Unlike terrestrial and aquatic wildlife, our soil life has not been well monitored. However, we know that many of the chemical actives applied to farm soils negatively affect soil microbial functions and biochemical processes, altering soil communities and diversity. Combined with ploughing, reducing crop diversity, acidification and losses in organic matter—a key source of food—soil life is being impacted. Research suggests that reduced soil life can affect crop growth, development and disease incidence, potentially resulting in a negative cycle of more agrochemicals being needed.

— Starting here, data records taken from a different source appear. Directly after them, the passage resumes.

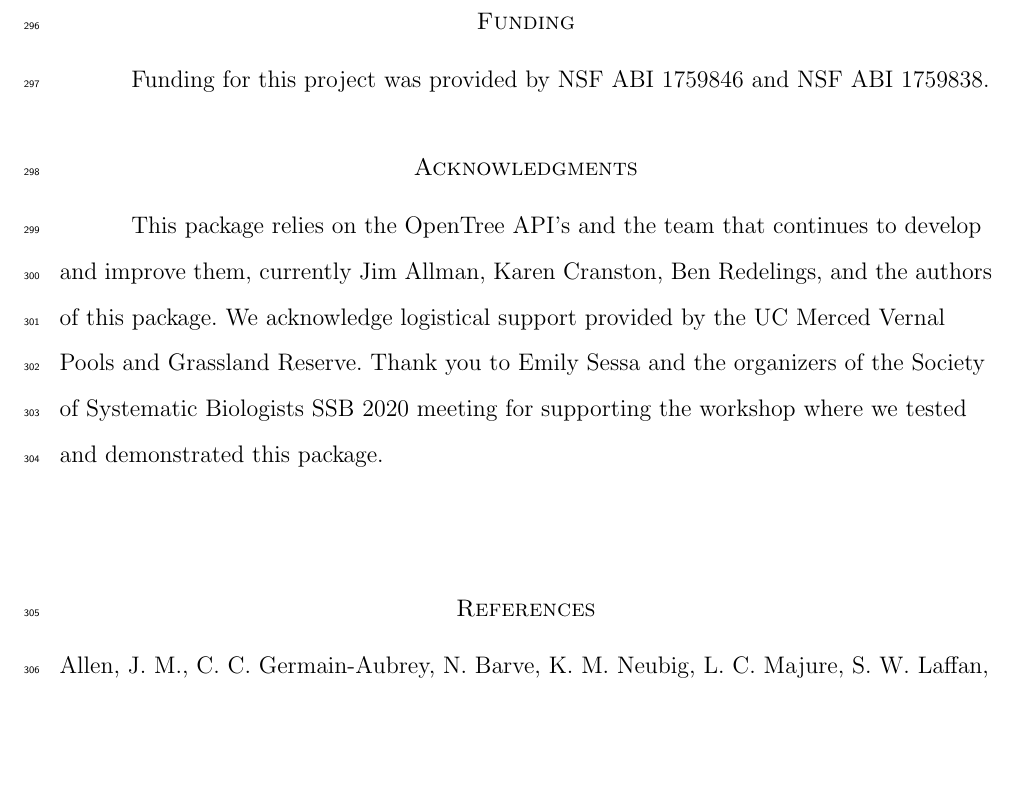
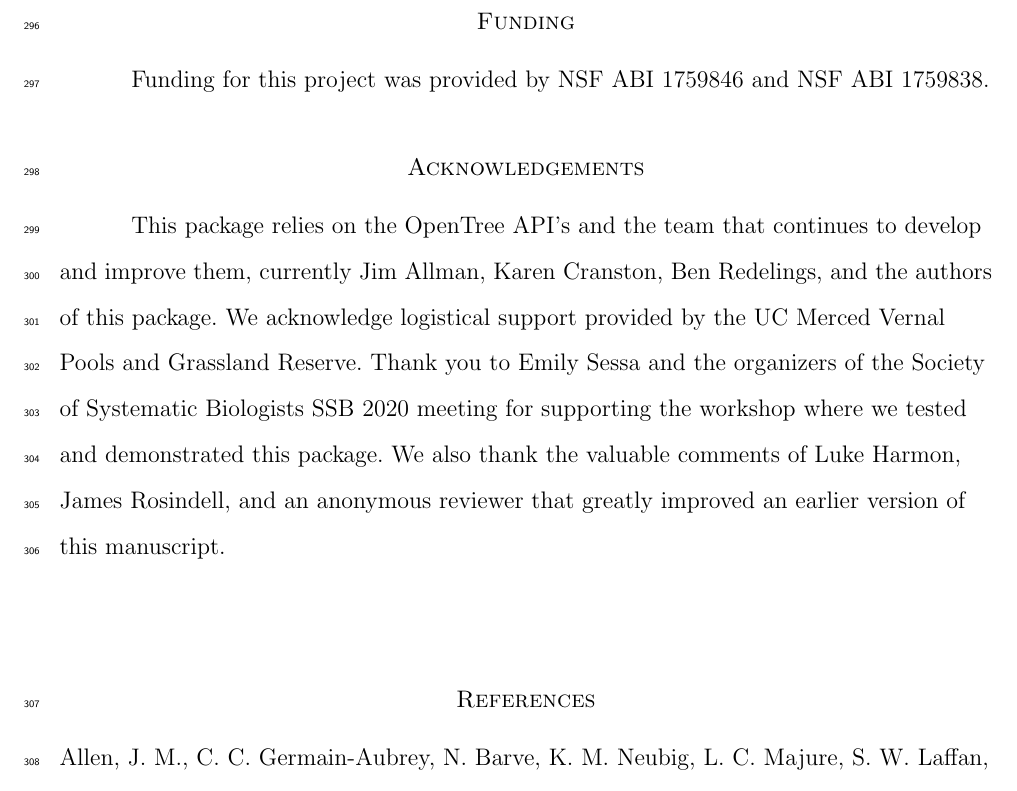
Before and after one commit to OpenTreeOfLife/python-opentree, a LaTeX document (docs/draft/python-opentree.tex): part of page 14 of 19, cut so that both start at the same text, the shorter picture padded with empty space. Compiled offline with pdfLaTeX.

Commit message:
adding to acknowledgements

```diff
--- a/docs/draft/python-opentree.tex
+++ b/docs/draft/python-opentree.tex
@@ -257,9 +257,11 @@ None
 Funding for this project was provided by NSF ABI 1759846 and NSF ABI 1759838.
 
 %If you have any acknowledgements, please include them here.
-\section{Acknowledgments}
+\section{Acknowledgements}
 This package relies on the OpenTree API's and the team that continues to develop and improve them, currently Jim Allman, Karen Cranston, Ben Redelings, and the authors of this package. We acknowledge logistical support provided by the UC Merced Vernal Pools and Grassland Reserve.
 Thank you to Emily Sessa and the organizers of the Society of Systematic Biologists SSB 2020 meeting for supporting the workshop where we tested and demonstrated this package.
+We also thank the valuable comments of Luke Harmon, James Rosindell,
+and an anonymous reviewer that greatly improved an earlier version of this manuscript.
 
 %If your paper has accompanying supplementary data, please include the below statement in your PDF.
 %\section{Supplementary Material}
```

Only today, in a timely contribution, the House of Commons Environmental Audit Select Committee, under the chairmanship of my right honourable friend Philip Dunne, published its report Biodiversity in the UK: Bloom or Bust? The report highlights the importance of soil in its summary, where it states as one of its recommendations:

“We support the recommendations of the Natural Capital Committee that the development of soil indicators should be fast-tracked; that a shadow target for soil health should be established urgently; and that a legally-binding target for soil health ought to be established as soon as monitoring data allows. Healthy soils should be a priority outcome for the Environmental Land Management Schemes, so as to encourage farmers to adopt beneficial agri-environmental practices.”

The simple addition of a word would ensure that soil is properly considered as a priority alongside air, water and biodiversity within environmental plans, and of course by the OEP.

The amendment from my noble friend Lord Caithness is probably superior to mine, but I am not fussed about that. I am rather simple; I just like one word here and there. But, whatever it is, the Government have to take serious note and insert “soil” into the Bill.

Finally, before I metaphorically sit down, I also support Amendment 113, which has yet to be spoken to by my noble friend Lady McIntosh of Pickering. It would ensure that the marine environment is included. I have a slight difficulty on whether it is necessary when talking about marine wildlife to particularly include marine mammals. I think they should be included anyway in the whole general thing, but I will leave that for others to discuss. I hope that we can insert “soil” into this Bill.